Task: Copy all records exactly; omit pictures.

☆ ☆ ☆ ☆

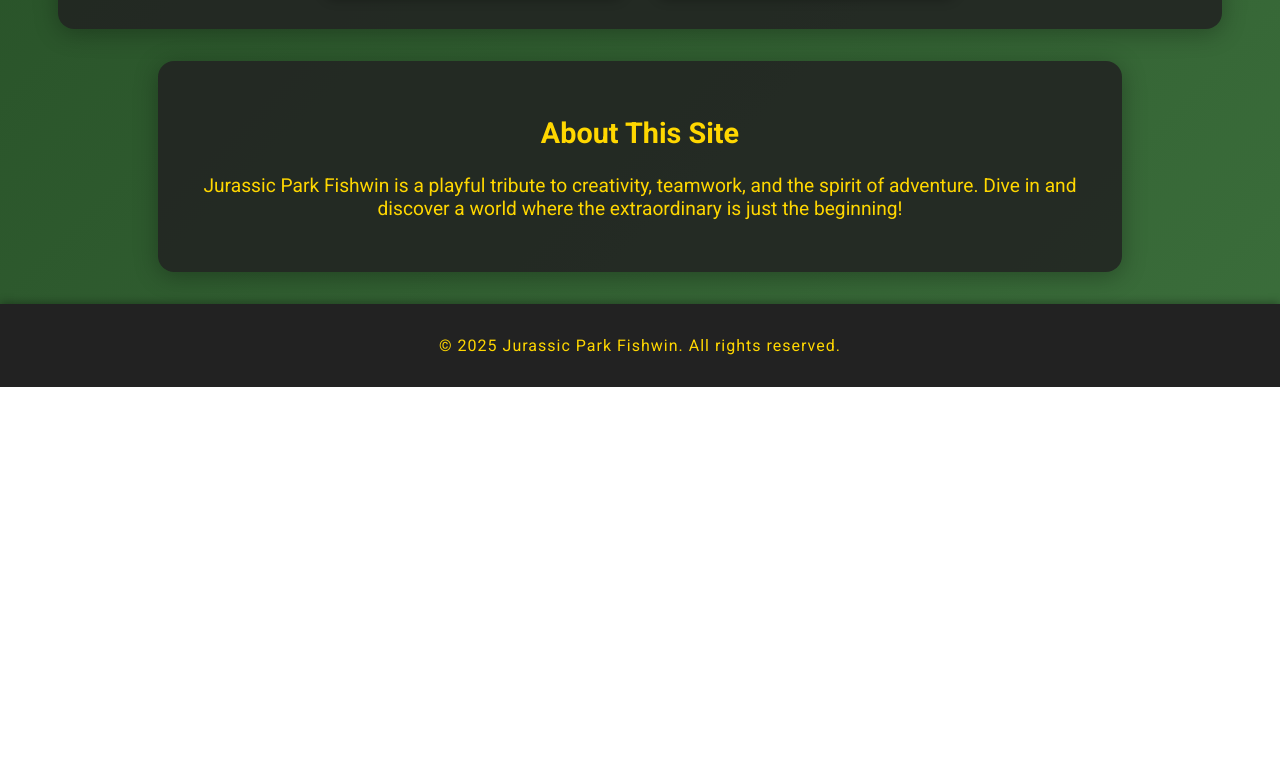
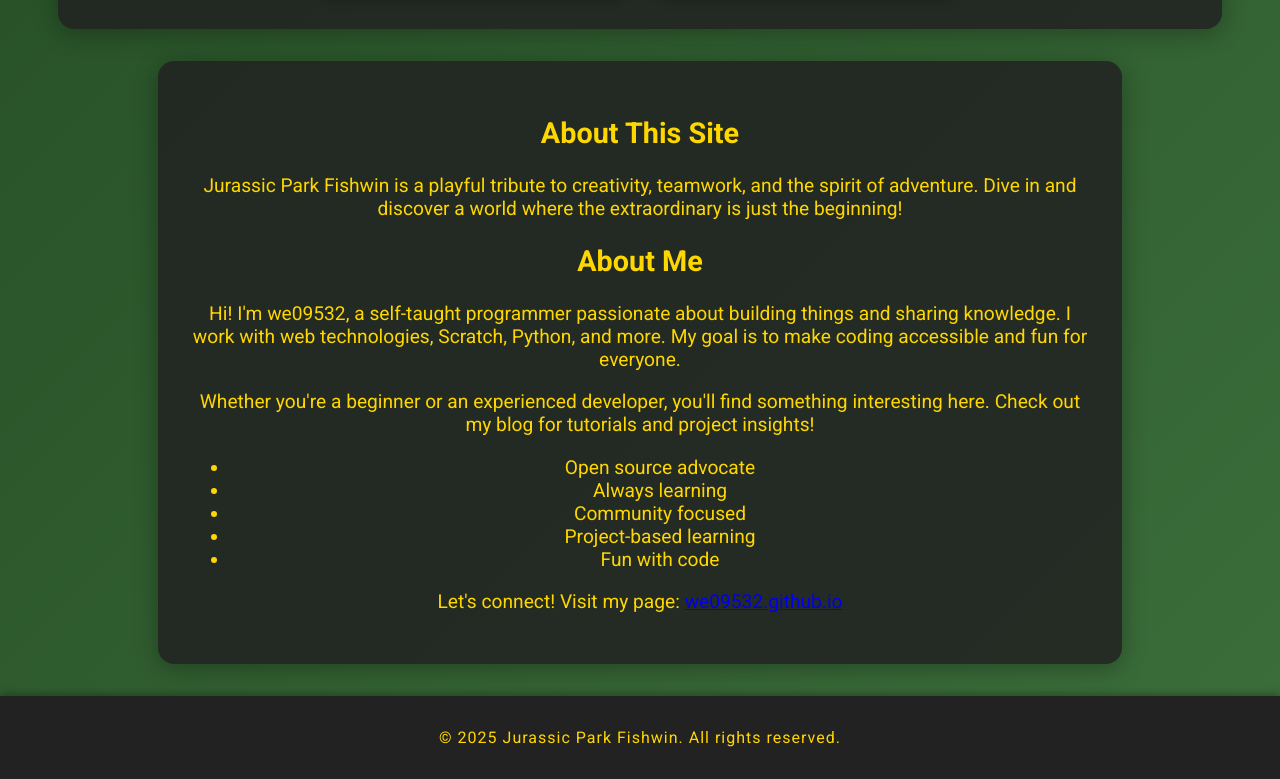
Before and after one commit to we09532/Fishwin, a website: page index.html in a window 1280 px wide. Shown: the part 1601-2380 px from the top of the page. Before the commit the page ends 1988 px from the top, so only its background shows below. Drawn offline with Linux system fonts and the light colour scheme.

Commit message:
Added About Me

```diff
--- a/index.html
+++ b/index.html
@@ -97,6 +97,23 @@
             <p>
                 Jurassic Park Fishwin is a playful tribute to creativity, teamwork, and the spirit of adventure. Dive in and discover a world where the extraordinary is just the beginning!
             </p>
+            <h2>About Me</h2>
+            <p>
+                Hi! I'm we09532, a self-taught programmer passionate about building things and sharing knowledge. I work with web technologies, Scratch, Python, and more. My goal is to make coding accessible and fun for everyone.
+            </p>
+            <p>
+                Whether you're a beginner or an experienced developer, you'll find something interesting here. Check out my blog for tutorials and project insights!
+            </p>
+            <ul>
+                <li>Open source advocate</li>
+                <li>Always learning</li>
+                <li>Community focused</li>
+                <li>Project-based learning</li>
+                <li>Fun with code</li>
+            </ul>
+            <p>
+                Let's connect! Visit my page: <a href="https://we09532.github.io" target="_blank">we09532.github.io</a>
+            </p>
         </section>
     </main>
     <footer>
```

☆ ☆ ☆ ☆

Your response:
Before and after one commit to we09532/Fishwin, a website: page index.html in a window 1280 px wide. Shown: the part 1601-2380 px from the top of the page. Before the commit the page ends 1988 px from the top, so only its background shows below. Drawn offline with Linux system fonts and the light colour scheme.

Commit message:
Added About Me

```diff
--- a/index.html
+++ b/index.html
@@ -97,6 +97,23 @@
             <p>
                 Jurassic Park Fishwin is a playful tribute to creativity, teamwork, and the spirit of adventure. Dive in and discover a world where the extraordinary is just the beginning!
             </p>
+            <h2>About Me</h2>
+            <p>
+                Hi! I'm we09532, a self-taught programmer passionate about building things and sharing knowledge. I work with web technologies, Scratch, Python, and more. My goal is to make coding accessible and fun for everyone.
+            </p>
+            <p>
+                Whether you're a beginner or an experienced developer, you'll find something interesting here. Check out my blog for tutorials and project insights!
+            </p>
+            <ul>
+                <li>Open source advocate</li>
+                <li>Always learning</li>
+                <li>Community focused</li>
+                <li>Project-based learning</li>
+                <li>Fun with code</li>
+            </ul>
+            <p>
+                Let's connect! Visit my page: <a href="https://we09532.github.io" target="_blank">we09532.github.io</a>
+            </p>
         </section>
     </main>
     <footer>
```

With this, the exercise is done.